India: Land and life lost in BiharLand and Life Lost in Bihar.
On April 5, Belwanti Devi was shot to death during a protest in a Musahar colony in the heart of Bihar state capital, Patna. The protest was spurred by a land grab in a Musahar Dalit community where she lived with her family. Her family had lived there for more than a century when Jai Niwas Construction Company (or Amit Constructions) grabbed land located on the community graveyard to build a new development. On April 5 when the builders from the company came to start work, Belwanti Devi joined her neighbours and marched to the site to request the builders halt the project. The community was greeted with rounds of bullets from these builders and their cohorts.
The builders did not listen to what the women and people from the Musahar colony were saying; they just opened fire on these poor people. They fired more than fifty rounds. Belwanti Devi was shot and died on the spot and four other people were injured.
The Musahar community in Patna stands to lose what little communal land they have, as part of a broader trend of land grabbing in India: 'For the last 150 years the land has been used as a graveyard. However, when the land was originally donated to the community it was worth very little. Now, as land becomes a sought after commodity in Bihar, it is valued in the millions and has been illegally seized by developers Amit and Alok Paddar. We went and opposed this, as a result, they open fired at us,' said community member Arun Manjhi.
Days of protests and violence ensued. The death of Belwanti Devi and the land grabs that have enraged the Musahar community have received little media attention in the region. Such a blatant misuse of power resulting in the death of a young woman is yet another example of India’s unheard tragedies.
Community witnesses maintain that during the incident, police stood by and made no efforts to stop the violence or to protect unarmed protesters. Many believe that corrupt police are working with the land grabbers. One man stated that police justify their inaction because 'they are Dalits, [and so] there is little they can do'. Though community activism and increased public pressure following the incident resulted in the suspension of a leading officer and the arrest of owner of the company, Amit Poddar, the community is not convinced that local police can be trusted.
The Indian government has been openly criticised for its role in land grabbing and forced evictions and many land reform laws are currently under review. Yet just after the incident, Arun Manjhi said: 'the government wants us Dalits to vacate this land.' This comment is telling, especially in Bihar where Chief Minister Nitish Kumar has been often praised for his attention to caste issues and accountability in the police force. In this way, the incident on April 5 has exposed the disparity between claims of good governance by Bihar officials and the experiences of this Dalit community.
For the moment, as the investigation continues, Amit Constructions has suspended building on the community graveyard and local community activists have promised to oppose any further construction.
But with the failure of Chief Minister Nitish Kumar to visit the community in the wake of this tragedy, Dalits of Bihar wonder: 'Will the rights of Dalits continue to be suppressed and trampled on?'

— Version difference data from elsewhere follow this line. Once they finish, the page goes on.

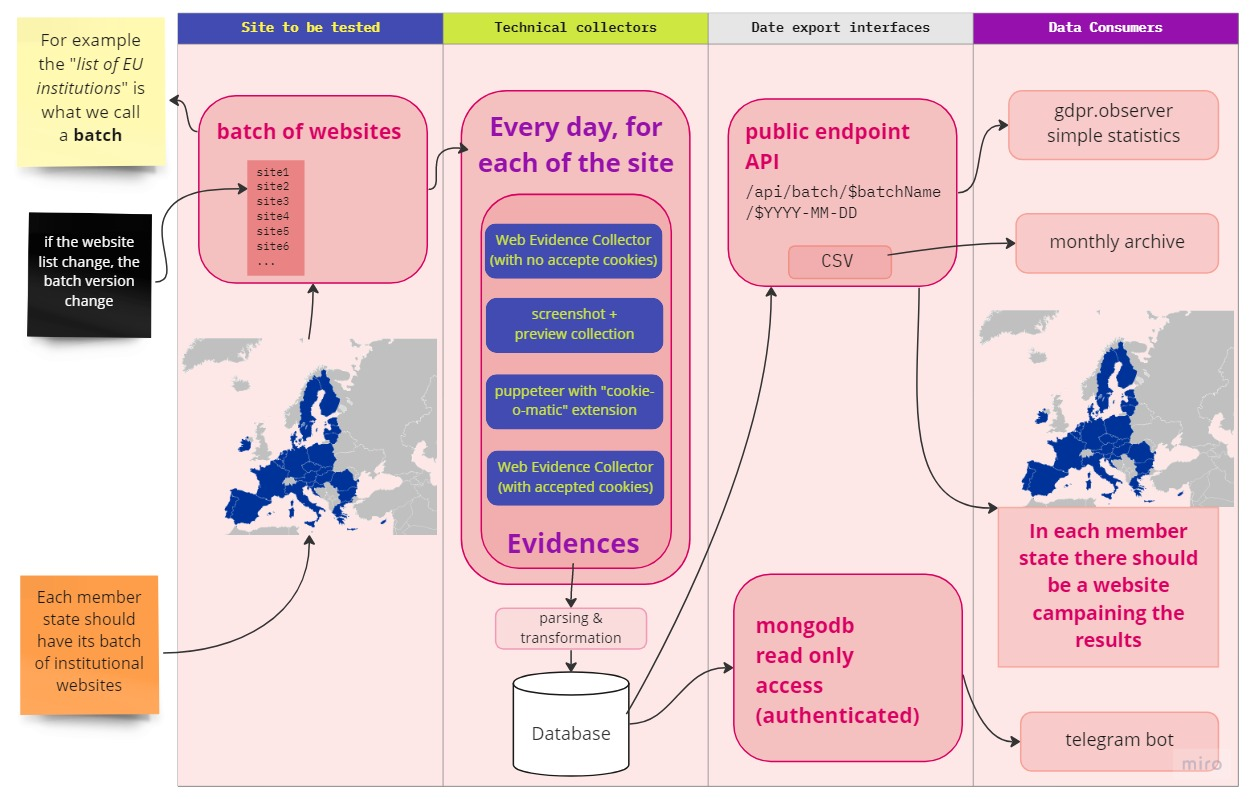
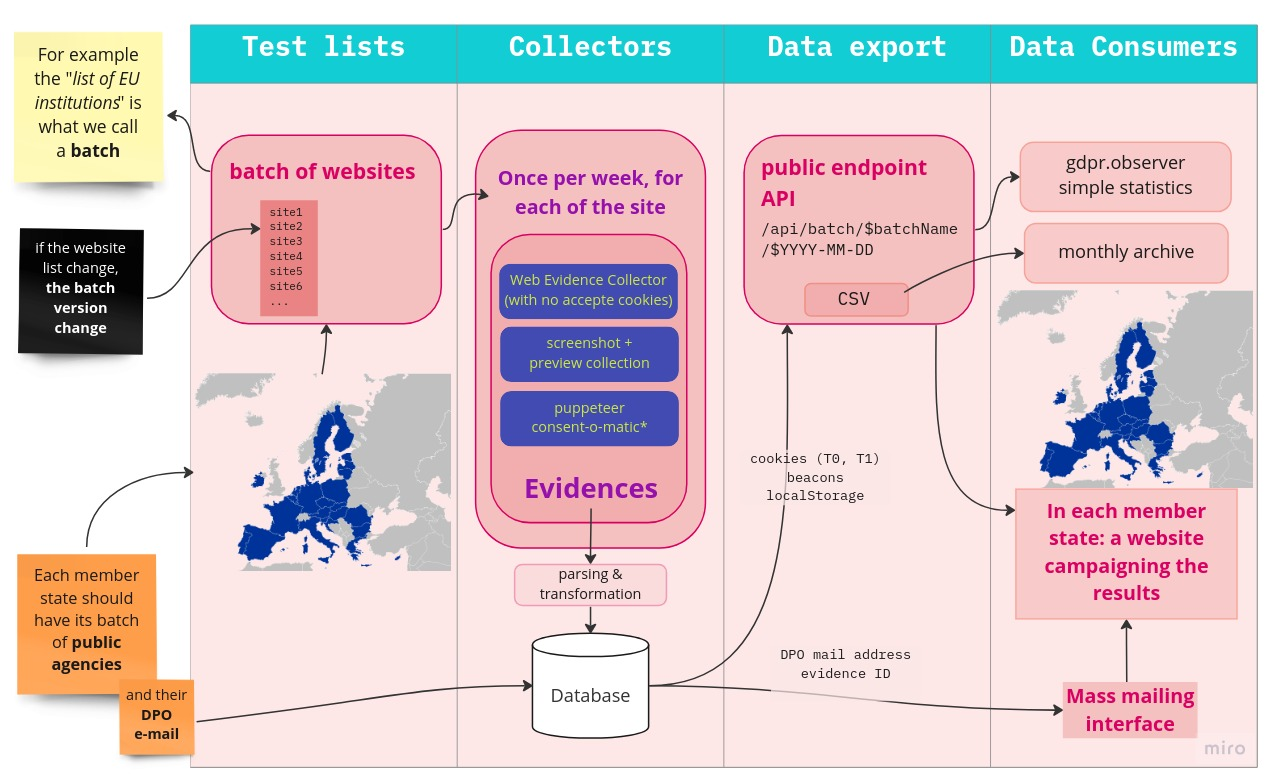
updated theme, blogposts, and architecture image

diff --git a/site/content/blog/monitora-pa-2022-experience.md b/site/content/blog/monitora-pa-2022-experience.md
@@ -1,8 +1,8 @@
 ---
 title: "The 2022 experience of Monitora-PA"
 date: 2023-01-01
-featured: true
 draft: false
+type: post
 ---
 
 In less than 1 year, more than 90% of the institutional website that were using Google Analytics, **removed it from their pages**. _This apply also to other Google services._

diff --git a/site/content/blog/how-to-replicate-at-european-scale.md b/site/content/blog/how-to-replicate-at-european-scale.md
@@ -1,8 +1,8 @@
 ---
 title: "Analysis: how to replicate Monitora-PA in European Scale?"
 date: 2023-01-05
-featured: true
 draft: false
+type: post
 ---
 
 #### The success of the Italian Monitor-PA experience has been surprising and inpiring.

diff --git a/site/content/blog/gdpro-architecture-design.md b/site/content/blog/gdpro-architecture-design.md
@@ -3,6 +3,7 @@ title: "gdpr.observer architecture design"
 date: 2023-01-18
 draft: false
 featured: true
+type: post
 description: "A design of our pipeline, with existing and future components"
 ---
 

diff --git a/site/content/blog/performances-and-dimensioning.md b/site/content/blog/performances-and-dimensioning.md
@@ -2,7 +2,7 @@
 title: "Performances and Dimensioning"
 description: "How many website we can test per day?"
 date: 2023-01-10
-featured: true
+type: post
 draft: false
 ---
 

diff --git a/site/content/blog/who-we-talk-to.md b/site/content/blog/who-we-talk-to.md
@@ -1,7 +1,7 @@
 ---
 title: "Who we are looking for?"
 date: 2023-01-25
-featured: true
+type: post
 draft: false
 ---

Photo: Devi's husband (left).
Watch a video report here.
Download MRG's State of the World's Minorities and Indigenous Peoples 2012 report, which focuses on land rights and natural resources.